What the task requires: Extract each line from the entries below that has the string "width" in it.

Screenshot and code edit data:
..............................
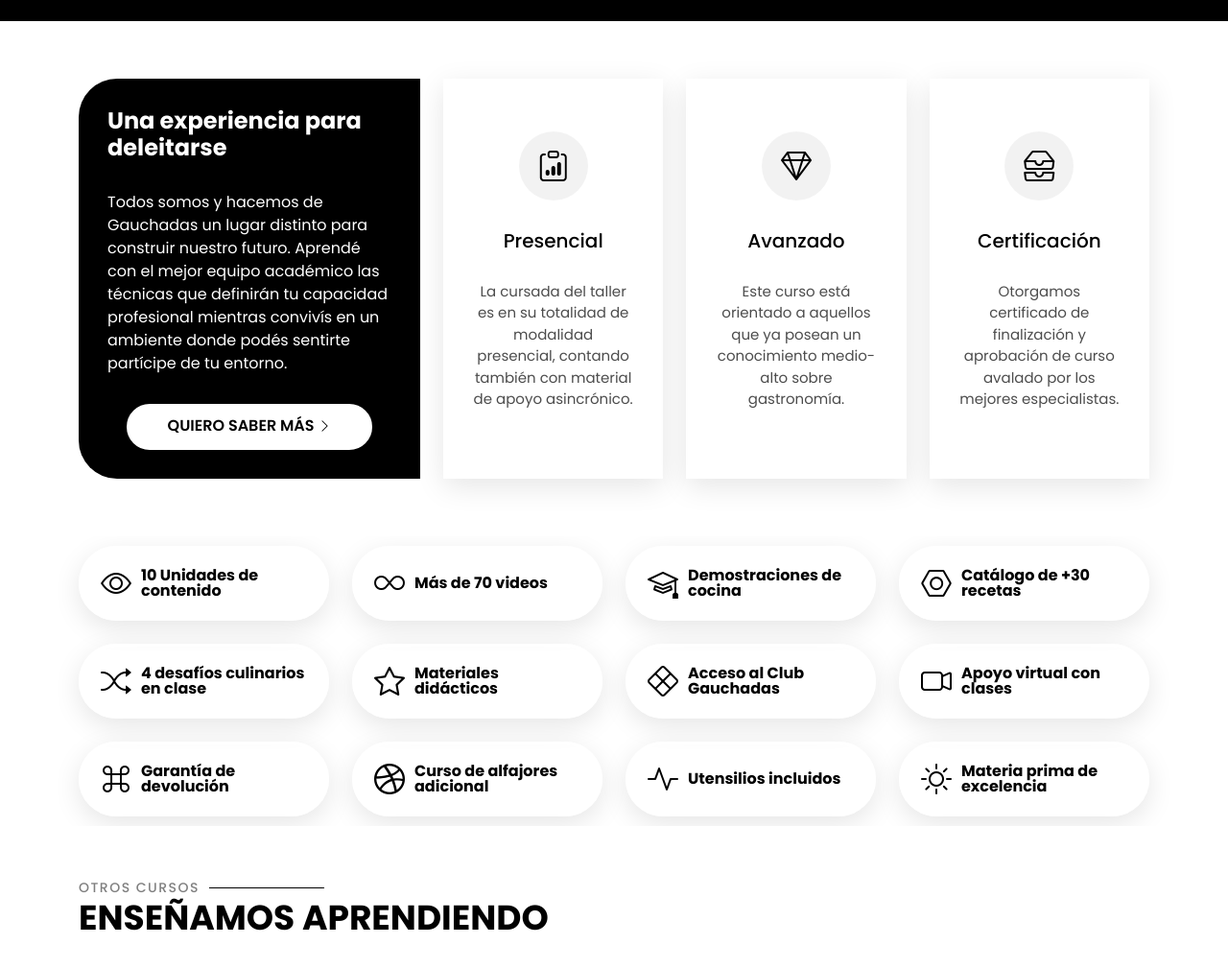
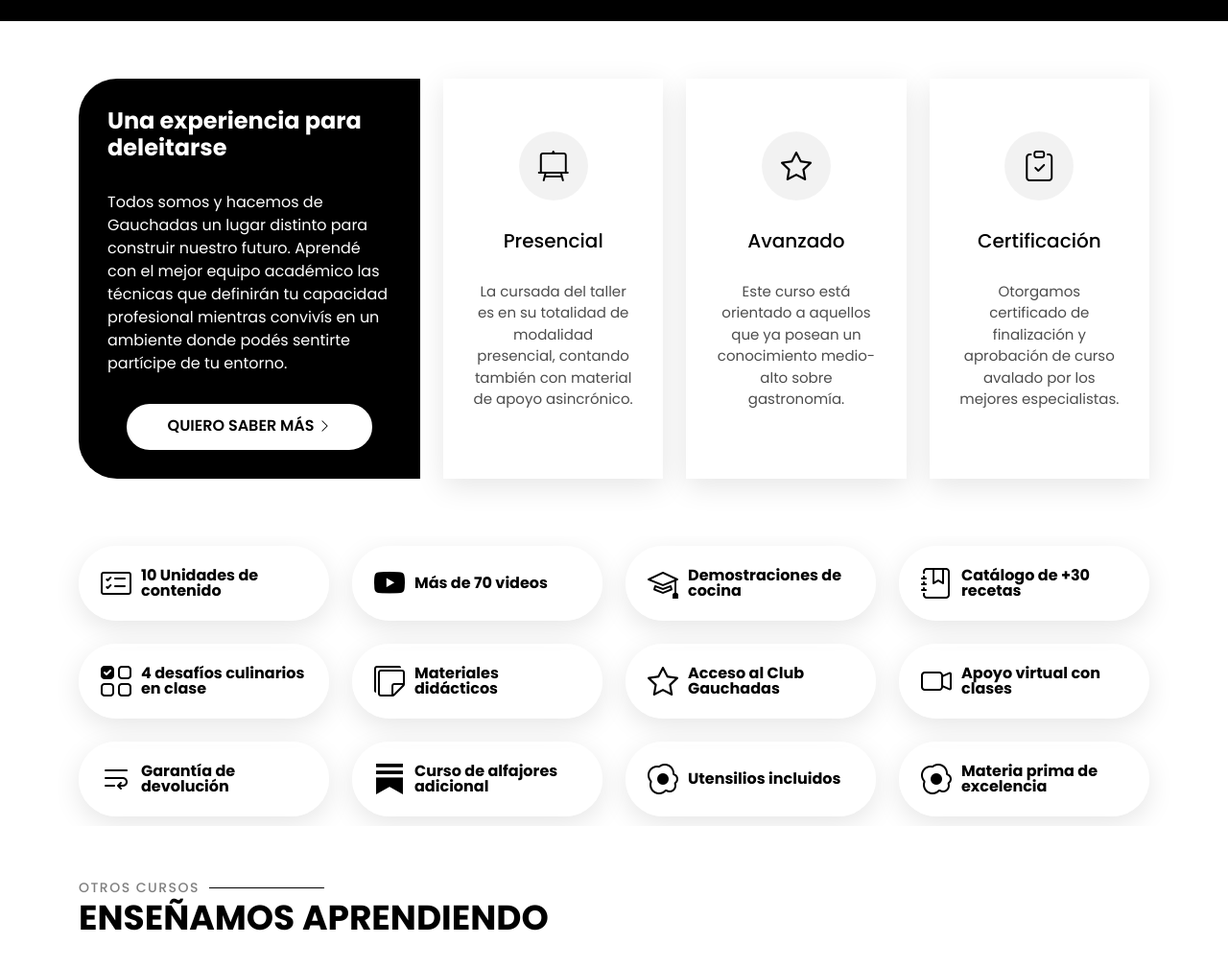
Before and after one commit to pugliesecarolina/PuglieseCarolinaDetalle, a plain HTML site: page index.html in a window 1280 px wide. Shown: the part 1440-2449 px from the top of the page at 96% size. Drawn offline with Linux system fonts and the light colour scheme; files whose address does not match are found by name.

Commit message:
iconitos

```diff
--- a/index.html
+++ b/index.html
@@ -197,7 +197,7 @@
 
               <div class="col-xl-4">
                 <div class="icon-box d-flex flex-column justify-content-center align-items-center">
-                  <i class="bi bi-clipboard-data"></i>
+                  <i class="bi bi-easel2"></i>
                   <h4>Presencial</h4>
                   <p>La cursada del taller es en su totalidad de modalidad presencial, contando también con material de apoyo asincrónico.</p>
                 </div>
@@ -205,7 +205,7 @@
 
               <div class="col-xl-4" data-aos="fade-up" data-aos-delay="300">
                 <div class="icon-box d-flex flex-column justify-content-center align-items-center">
-                  <i class="bi bi-gem"></i>
+                  <i class="bi bi-star"></i>
                   <h4>Avanzado</h4>
                   <p>Este curso está orientado a aquellos que ya posean un conocimiento medio-alto sobre gastronomía.</p>
                 </div>
@@ -213,7 +213,7 @@
 
               <div class="col-xl-4" data-aos="fade-up" data-aos-delay="400">
                 <div class="icon-box d-flex flex-column justify-content-center align-items-center">
-                  <i class="bi bi-inboxes"></i>
+                  <i class="bi bi-clipboard-check"></i>
                   <h4>Certificación</h4>
                   <p>Otorgamos certificado de finalización y aprobación de curso avalado por los mejores especialistas.</p>
                 </div>
@@ -237,14 +237,14 @@
 
           <div class="col-lg-3 col-md-4" data-aos="fade-up" data-aos-delay="100">
             <div class="features-item">
-              <i class="bi bi-eye" style="color: #000000;"></i>
+              <i class="bi bi-card-checklist" style="color: #000000;"></i>
               <h3><a href="" class="stretched-link">10 Unidades de contenido</a></h3>
             </div>
           </div><!-- End Feature Item -->
 
           <div class="col-lg-3 col-md-4" data-aos="fade-up" data-aos-delay="200">
             <div class="features-item">
-              <i class="bi bi-infinity" style="color: #000000;"></i>
+              <i class="bi bi-youtube" style="color: #000000;"></i>
               <h3><a href="" class="stretched-link">Más de 70 videos</a></h3>
             </div>
           </div><!-- End Feature Item -->
@@ -258,28 +258,28 @@
 
           <div class="col-lg-3 col-md-4" data-aos="fade-up" data-aos-delay="400">
             <div class="features-item">
-              <i class="bi bi-nut" style="color: #000000;"></i>
+              <i class="bi bi-journal-bookmark" style="color: #000000;"></i>
               <h3><a href="" class="stretched-link">Catálogo de +30 recetas</a></h3>
             </div>
           </div><!-- End Feature Item -->
 
           <div class="col-lg-3 col-md-4" data-aos="fade-up" data-aos-delay="500">
             <div class="features-item">
-              <i class="bi bi-shuffle" style="color: #000000;"></i>
+              <i class="bi bi-ui-checks-grid" style="color: #000000;"></i>
               <h3><a href="" class="stretched-link">4 desafíos culinarios en clase</a></h3>
             </div>
           </div><!-- End Feature Item -->
 
           <div class="col-lg-3 col-md-4" data-aos="fade-up" data-aos-delay="600">
             <div class="features-item">
-              <i class="bi bi-star" style="color: #000000;"></i>
+              <i class="bi bi-stickies" style="color: #000000;"></i>
               <h3><a href="" class="stretched-link">Materiales didácticos</a></h3>
             </div>
           </div><!-- End Feature Item -->
 
           <div class="col-lg-3 col-md-4" data-aos="fade-up" data-aos-delay="700">
             <div class="features-item">
-              <i class="bi bi-x-diamond" style="color: #000000;"></i>
+              <i class="bi bi-star" style="color: #000000;"></i>
               <h3><a href="" class="stretched-link">Acceso al Club Gauchadas</a></h3>
             </div>
           </div><!-- End Feature Item -->
@@ -293,28 +293,28 @@
 
           <div class="col-lg-3 col-md-4" data-aos="fade-up" data-aos-delay="900">
             <div class="features-item">
-              <i class="bi bi-command" style="color: #000000;"></i>
+              <i class="bi bi-text-wrap" style="color: #000000;"></i>
               <h3><a href="" class="stretched-link">Garantía de devolución</a></h3>
             </div>
           </div><!-- End Feature Item -->
 
           <div class="col-lg-3 col-md-4" data-aos="fade-up" data-aos-delay="1000">
             <div class="features-item">
-              <i class="bi bi-dribbble" style="color: #000000;"></i>
+              <i class="bi bi-substack" style="color: #000000;"></i>
               <h3><a href="" class="stretched-link">Curso de alfajores adicional</a></h3>
             </div>
           </div><!-- End Feature Item -->
 
           <div class="col-lg-3 col-md-4" data-aos="fade-up" data-aos-delay="1100">
             <div class="features-item">
-              <i class="bi bi-activity" style="color: #000000;"></i>
+              <i class="bi bi-egg-fried" style="color: #000000;"></i>
               <h3><a href="" class="stretched-link">Utensilios incluidos</a></h3>
             </div>
           </div><!-- End Feature Item -->
 
           <div class="col-lg-3 col-md-4" data-aos="fade-up" data-aos-delay="1200">
             <div class="features-item">
-              <i class="bi bi-brightness-high" style="color: #000000;"></i>
+              <i class="bi bi-egg-fried" style="color: #000000;"></i>
               <h3><a href="" class="stretched-link">Materia prima de excelencia</a></h3>
             </div>
           </div><!-- End Feature Item -->
```
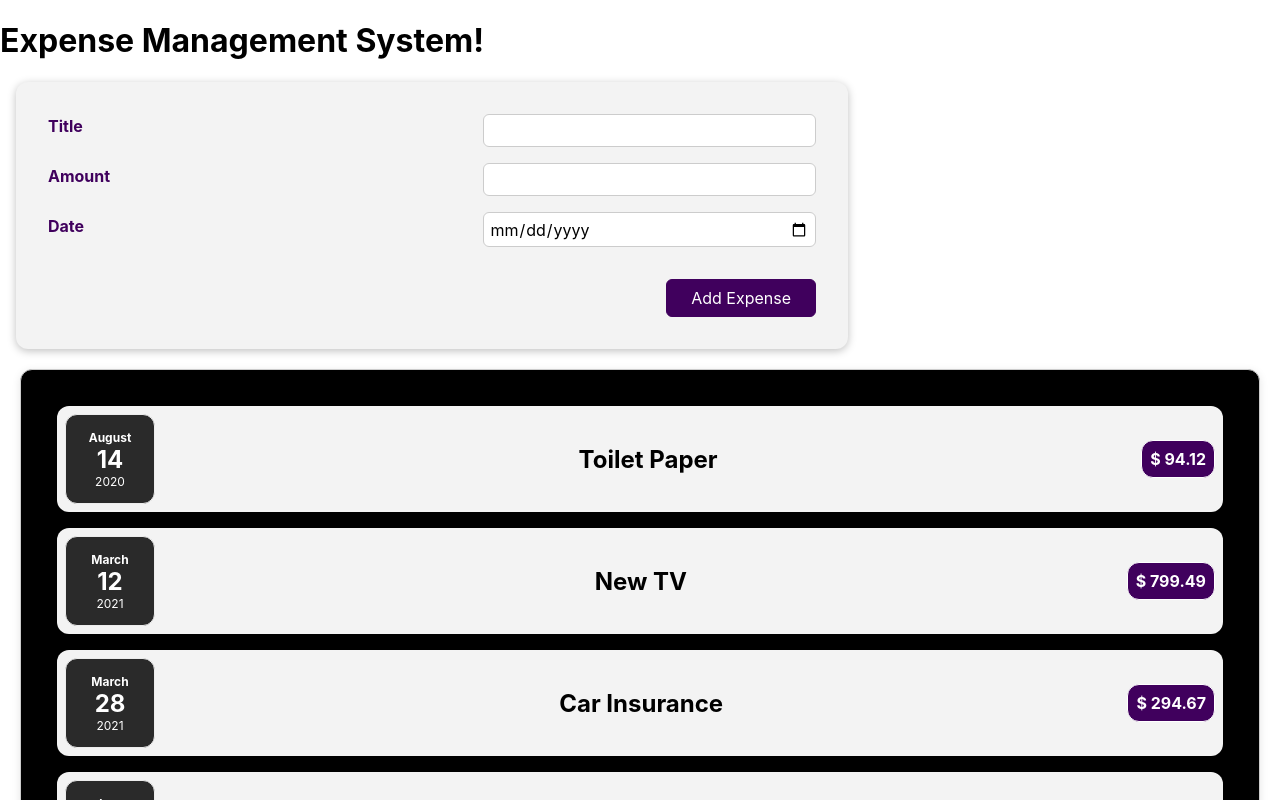
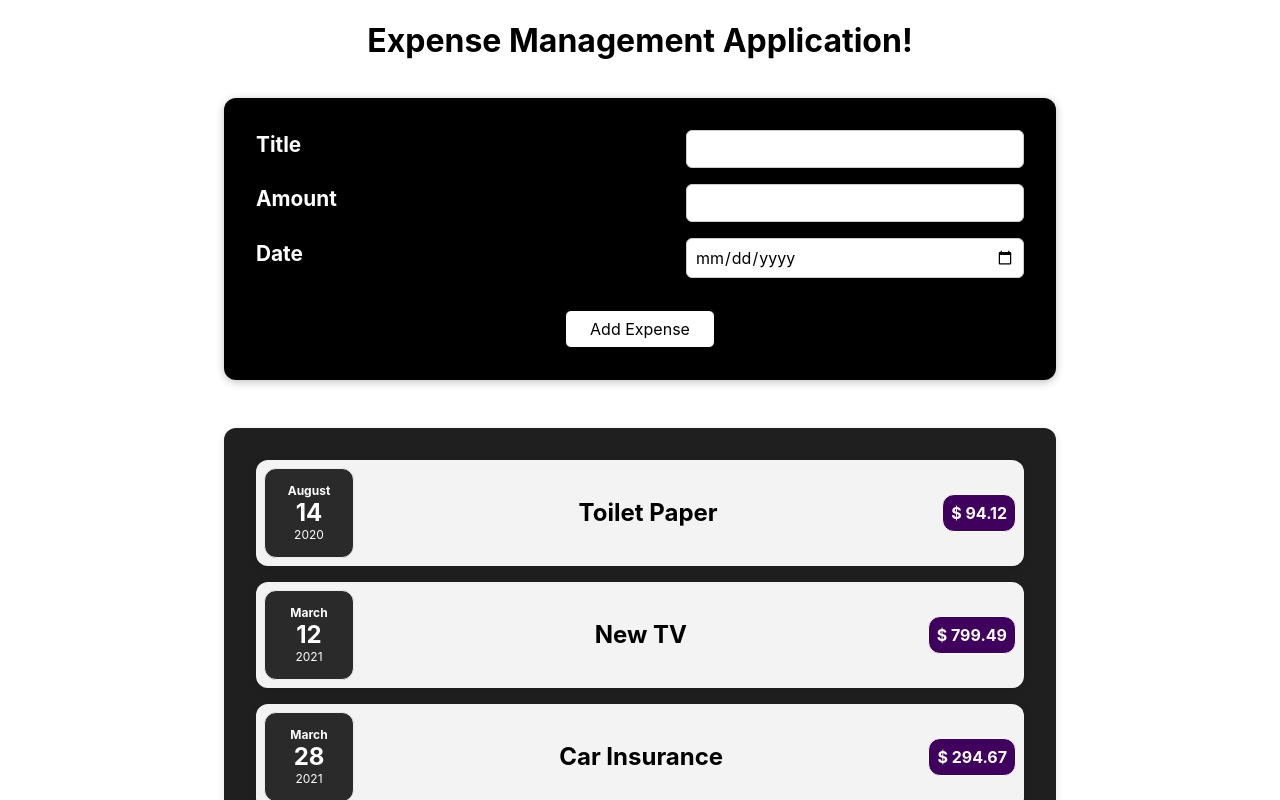
Before and after one commit to sodhipinky/my-expense-mgmt, a React (Create React App) app: page / in a window 1280 px wide. Shown: the top 800 px of the page. Built offline with nearby package versions, Linux system fonts and the light colour scheme.

Commit message:
refactor: Update styles

```diff
--- a/src/App.js
+++ b/src/App.js
@@ -13,7 +13,7 @@ function App() {
 
   return (
     <div>
-      <h1>Expense Management System!</h1>
+      <h1><center>Expense Management Application!</center></h1>
       <NewExpenseForm />
       <Expenses expenses={expenses} />
     </div>
--- a/src/components/expenses/ExpenseItem.css
+++ b/src/components/expenses/ExpenseItem.css
@@ -8,9 +8,13 @@
 }
 
 .expense-item__description {
-    font-weight: bold;
-    color: #333;
-    font-size: 1.25rem;
+    display: flex;
+    flex-direction: column;
+    gap: 1rem;
+    align-items: flex-end;
+    flex-flow: column-reverse;
+    justify-content: flex-start;
+    flex: 1;
 }
 
 .expense-item__price {
--- a/src/components/expenses/Expenses.css
+++ b/src/components/expenses/Expenses.css
@@ -1,8 +1,7 @@
 .expenses {
-    margin: 20px;
-    padding: 20px;
-    border: 1px solid #ccc;
-
-    background-color: black;
-
+    padding: 1rem;
+    background-color: rgb(31, 31, 31);
+    margin: 2rem auto;
+    width: 50rem;
+    max-width: 95%;
 }
--- a/src/components/new-expenses/NewExpenseForm.css
+++ b/src/components/new-expenses/NewExpenseForm.css
@@ -1,8 +1,13 @@
+.form-container {
+    display: flex;
+    justify-content: center;
+}
+
 .new-expense__form {
     margin: 1rem;
     padding: 1rem;
     border-radius: 12px;
-    background-color: #f3f3f3;
+    background-color: black;
     box-shadow: 0 2px 8px rgba(0, 0, 0, 0.25);
     width: 50rem;
     max-width: 95%;
@@ -13,6 +18,7 @@
     flex-wrap: wrap;
     gap: 1rem;
     margin: 1rem;
+    text-align: left;
 }
 
 .new-expense__control {
@@ -24,13 +30,15 @@
 
 .new-expense__control label {
     font-weight: bold;
+    font-size: 1.3rem;
     margin-bottom: 0.5rem;
-    color: #40005d;
+    display: block;
+    color: white;
 }
 
 .new-expense__control input {
     font: inherit;
-    padding: 0.35rem;
+    padding: 0.5rem;
     border-radius: 6px;
     border: 1px solid #ccc;
     width: 20rem;
@@ -39,16 +47,16 @@
 
 .new-expense__actions {
     display: flex;
-    justify-content: flex-end;
+    justify-content: center;
 }
 
 .new-expense__actions button {
     font: inherit;
     cursor: pointer;
     padding: 0.5rem 1.5rem;
-    border: 1px solid #40005d;
-    background-color: #40005d;
-    color: white;
+    border: 1px solid black;
+    background-color: white;
+    color: black;
     border-radius: 6px;
     margin: 1rem;
 }
--- a/src/components/new-expenses/NewExpenseForm.js
+++ b/src/components/new-expenses/NewExpenseForm.js
@@ -35,6 +35,7 @@ const NewExpenseForm = () => {
     }
 
     return (
+        <div className='form-container'>
             <form onSubmit={submitHandler} className='new-expense__form'>
                 <div className='new-expense__controls'>
                     <div className='new-expense__control'>
@@ -54,6 +55,7 @@ const NewExpenseForm = () => {
                     <button type='submit'>Add Expense</button>
                 </div>
             </form>
+        </div>
     );
 }
 
```
Lines whose indentation alone changed are shown as unchanged.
..............................
Written answer:
+    width: 50rem;
+    max-width: 95%;
     width: 50rem;
     max-width: 95%;
     width: 20rem;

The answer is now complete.